Geological Sciences represent a crucial perspective for investigating past earthquakes. Indeed, many moderate to strong crustal events produce direct and permanent effects on the earth surface (i.e. morphogenic earthquakes) and the role of "earthquake geologists" is to recognise, read, describe, measure, analyse and interpret all these linear and/or areal features. Geological investigations of past earthquakes can detect, measure and study such features even several years after they were formed. Moreover, Geological Sciences can investigate both single-event effects as well as the cumulative ones.
Geological investigations of past events is also of primary importance for seismic hazard assessment, which requires the interplay of different disciplines and expertises. For example, geological studies can provide crucial information for regions where instrumental seismic records or detailed historical accounts are not available, but that generated destructive earthquakes in the past and may generate similar events in the future.
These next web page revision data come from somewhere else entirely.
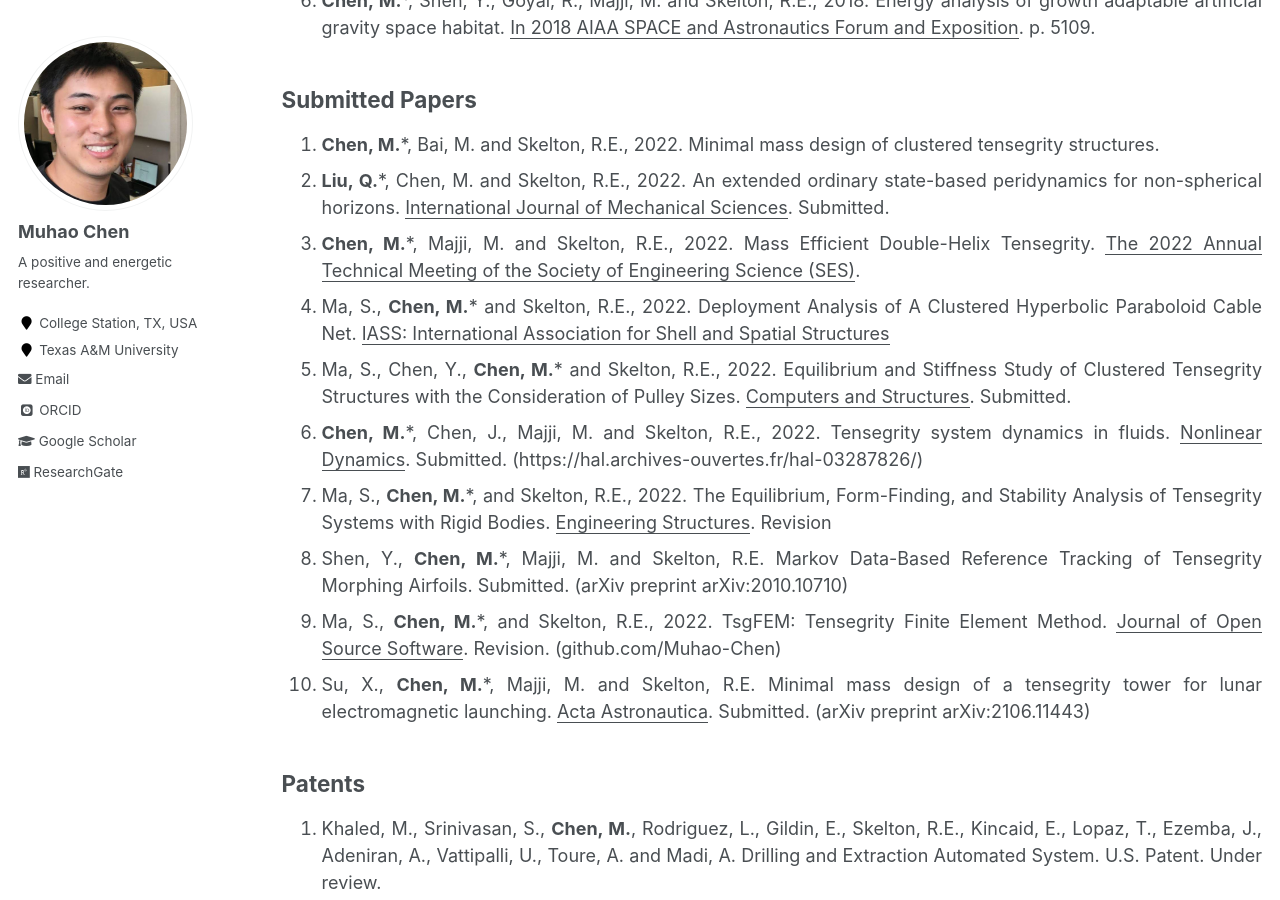
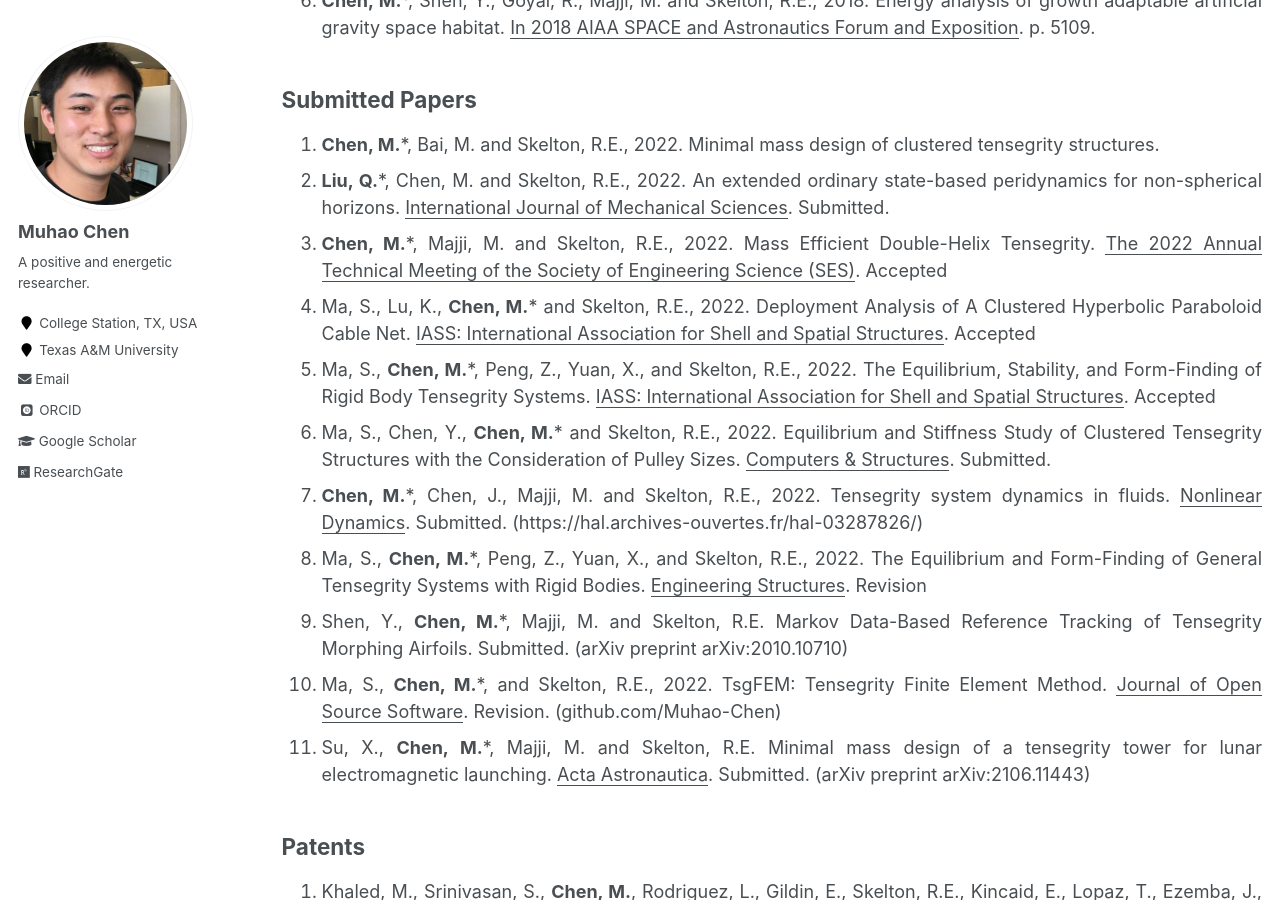
Before and after one commit to Muhao-Chen/muhao-chen.github.io, a Jekyll site: the page built from _pages/publication.md, in a window 1280 px wide and 900 px high, scrolled down 1596 px. Built offline with Jekyll 4.4.1, drawn with Linux system fonts in a browser that asks for light colours; some web fonts are replaced.

Commit message:
Update publication.md

```diff
--- a/_pages/publication.md
+++ b/_pages/publication.md
@@ -39,11 +39,12 @@ His citation profile is in [Google Scholar](https://scholar.google.com/citations
 ## Submitted Papers
 1. **Chen, M.***, Bai, M. and Skelton, R.E., 2022. Minimal mass design of clustered tensegrity structures.
 1. **Liu, Q.***, Chen, M. and Skelton, R.E., 2022. An extended ordinary state-based peridynamics for non-spherical horizons. <u>International Journal of Mechanical Sciences</u>. Submitted.
-1. **Chen, M.***, Majji, M. and Skelton, R.E., 2022. Mass Efficient Double-Helix Tensegrity. <u>The 2022 Annual Technical Meeting of the Society of Engineering Science (SES)</u>.
-1. Ma, S., **Chen, M.*** and Skelton, R.E., 2022. Deployment Analysis of A Clustered Hyperbolic Paraboloid Cable Net. <u>IASS: International Association for Shell and Spatial Structures</u>
-1. Ma, S., Chen, Y., **Chen, M.*** and Skelton, R.E., 2022. Equilibrium and Stiffness Study of Clustered Tensegrity Structures with the Consideration of Pulley Sizes. <u>Computers and Structures</u>. Submitted.
+1. **Chen, M.***, Majji, M. and Skelton, R.E., 2022. Mass Efficient Double-Helix Tensegrity. <u>The 2022 Annual Technical Meeting of the Society of Engineering Science (SES)</u>. Accepted
+1. Ma, S., Lu, K., **Chen, M.*** and Skelton, R.E., 2022. Deployment Analysis of A Clustered Hyperbolic Paraboloid Cable Net. <u>IASS: International Association for Shell and Spatial Structures</u>. Accepted
+1. Ma, S., **Chen, M.***, Peng, Z., Yuan, X., and Skelton, R.E., 2022. The Equilibrium, Stability, and Form-Finding of Rigid Body Tensegrity Systems. <u>IASS: International Association for Shell and Spatial Structures</u>. Accepted
+1. Ma, S., Chen, Y., **Chen, M.*** and Skelton, R.E., 2022. Equilibrium and Stiffness Study of Clustered Tensegrity Structures with the Consideration of Pulley Sizes. <u>Computers & Structures</u>. Submitted.
 1. **Chen, M.***, Chen, J., Majji, M. and Skelton, R.E., 2022. Tensegrity system dynamics in fluids. <u>Nonlinear Dynamics</u>. Submitted. (https://hal.archives-ouvertes.fr/hal-03287826/)
-1. Ma, S., **Chen, M.***, and Skelton, R.E., 2022. The Equilibrium, Form-Finding, and Stability Analysis of Tensegrity Systems with Rigid Bodies. <u>Engineering Structures</u>. Revision
+1. Ma, S., **Chen, M.***, Peng, Z., Yuan, X., and Skelton, R.E., 2022. The Equilibrium and Form-Finding of General Tensegrity Systems with Rigid Bodies. <u>Engineering Structures</u>. Revision
 1. Shen, Y., **Chen, M.***, Majji, M. and Skelton, R.E. Markov Data-Based Reference Tracking of Tensegrity Morphing Airfoils. Submitted. (arXiv preprint arXiv:2010.10710)
 1. Ma, S., **Chen, M.***, and Skelton, R.E., 2022. TsgFEM: Tensegrity Finite Element Method. <u>Journal of Open Source Software</u>. Revision. (github.com/Muhao-Chen)
 1. Su, X., **Chen, M.***, Majji, M. and Skelton, R.E. Minimal mass design of a tensegrity tower for lunar electromagnetic launching. <u>Acta Astronautica</u>. Submitted. (arXiv preprint arXiv:2106.11443)
```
Geological approaches to the investigation of past earthquakes are fundamental to contribute to determine or to infer important parameters for seismic hazard assessment, including the maximum expected magnitude, the return period for a given magnitude and the mean slip-rate.
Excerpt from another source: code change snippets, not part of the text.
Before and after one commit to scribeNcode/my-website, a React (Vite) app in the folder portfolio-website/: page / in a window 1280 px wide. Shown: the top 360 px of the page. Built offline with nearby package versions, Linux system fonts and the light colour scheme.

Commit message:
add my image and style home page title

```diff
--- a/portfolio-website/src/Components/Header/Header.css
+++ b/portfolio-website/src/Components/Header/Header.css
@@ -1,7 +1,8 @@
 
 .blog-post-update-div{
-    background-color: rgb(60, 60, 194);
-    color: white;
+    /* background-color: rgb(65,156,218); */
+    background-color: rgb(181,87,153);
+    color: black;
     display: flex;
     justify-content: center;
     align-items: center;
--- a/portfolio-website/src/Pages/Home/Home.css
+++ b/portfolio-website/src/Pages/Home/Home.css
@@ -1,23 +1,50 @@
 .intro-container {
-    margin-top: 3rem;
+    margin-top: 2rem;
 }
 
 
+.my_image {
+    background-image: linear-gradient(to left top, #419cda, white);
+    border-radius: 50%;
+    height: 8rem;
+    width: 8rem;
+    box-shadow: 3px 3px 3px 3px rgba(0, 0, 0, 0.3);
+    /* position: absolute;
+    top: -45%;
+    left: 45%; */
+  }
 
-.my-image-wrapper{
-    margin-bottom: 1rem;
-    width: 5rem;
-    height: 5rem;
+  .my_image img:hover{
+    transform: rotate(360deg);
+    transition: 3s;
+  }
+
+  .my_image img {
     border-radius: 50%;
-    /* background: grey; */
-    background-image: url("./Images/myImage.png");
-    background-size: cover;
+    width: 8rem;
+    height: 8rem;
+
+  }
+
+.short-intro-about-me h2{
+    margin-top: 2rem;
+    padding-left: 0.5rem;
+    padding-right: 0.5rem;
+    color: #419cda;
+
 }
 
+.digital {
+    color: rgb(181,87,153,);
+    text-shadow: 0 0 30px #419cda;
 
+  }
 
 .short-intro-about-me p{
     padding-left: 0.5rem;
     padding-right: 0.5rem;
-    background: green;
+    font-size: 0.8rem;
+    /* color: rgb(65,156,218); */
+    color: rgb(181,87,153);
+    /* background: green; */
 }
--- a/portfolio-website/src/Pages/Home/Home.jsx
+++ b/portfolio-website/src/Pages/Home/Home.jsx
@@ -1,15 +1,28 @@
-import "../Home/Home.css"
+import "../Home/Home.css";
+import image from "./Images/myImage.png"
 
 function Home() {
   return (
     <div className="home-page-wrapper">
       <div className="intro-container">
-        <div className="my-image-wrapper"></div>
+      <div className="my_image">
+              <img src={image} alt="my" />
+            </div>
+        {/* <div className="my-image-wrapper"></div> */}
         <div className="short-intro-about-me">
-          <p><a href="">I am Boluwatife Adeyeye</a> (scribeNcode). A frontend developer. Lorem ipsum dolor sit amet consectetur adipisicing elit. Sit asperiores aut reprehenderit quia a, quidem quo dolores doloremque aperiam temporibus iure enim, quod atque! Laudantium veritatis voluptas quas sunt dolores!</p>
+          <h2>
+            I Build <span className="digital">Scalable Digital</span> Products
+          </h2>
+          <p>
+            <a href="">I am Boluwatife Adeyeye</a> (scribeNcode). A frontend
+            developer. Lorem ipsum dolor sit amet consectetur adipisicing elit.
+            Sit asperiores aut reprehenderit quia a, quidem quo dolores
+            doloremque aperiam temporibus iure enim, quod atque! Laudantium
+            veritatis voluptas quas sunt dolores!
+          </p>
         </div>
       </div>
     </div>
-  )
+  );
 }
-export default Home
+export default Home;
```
In this session, we welcome contributions describing and critically discussing any geological aspect of earthquakes and seismogenic faults. We are interested in papers based on all geological approaches and particularly on researches dealing with new and innovative methodological or multidisciplinary approaches. We look forward to a lively and cross-disciplinary programme that will bring together a broad range of expertises to discuss on the crucial contribution of Geological Sciences to the investigation of earthquakes and to seismic hazard assessment.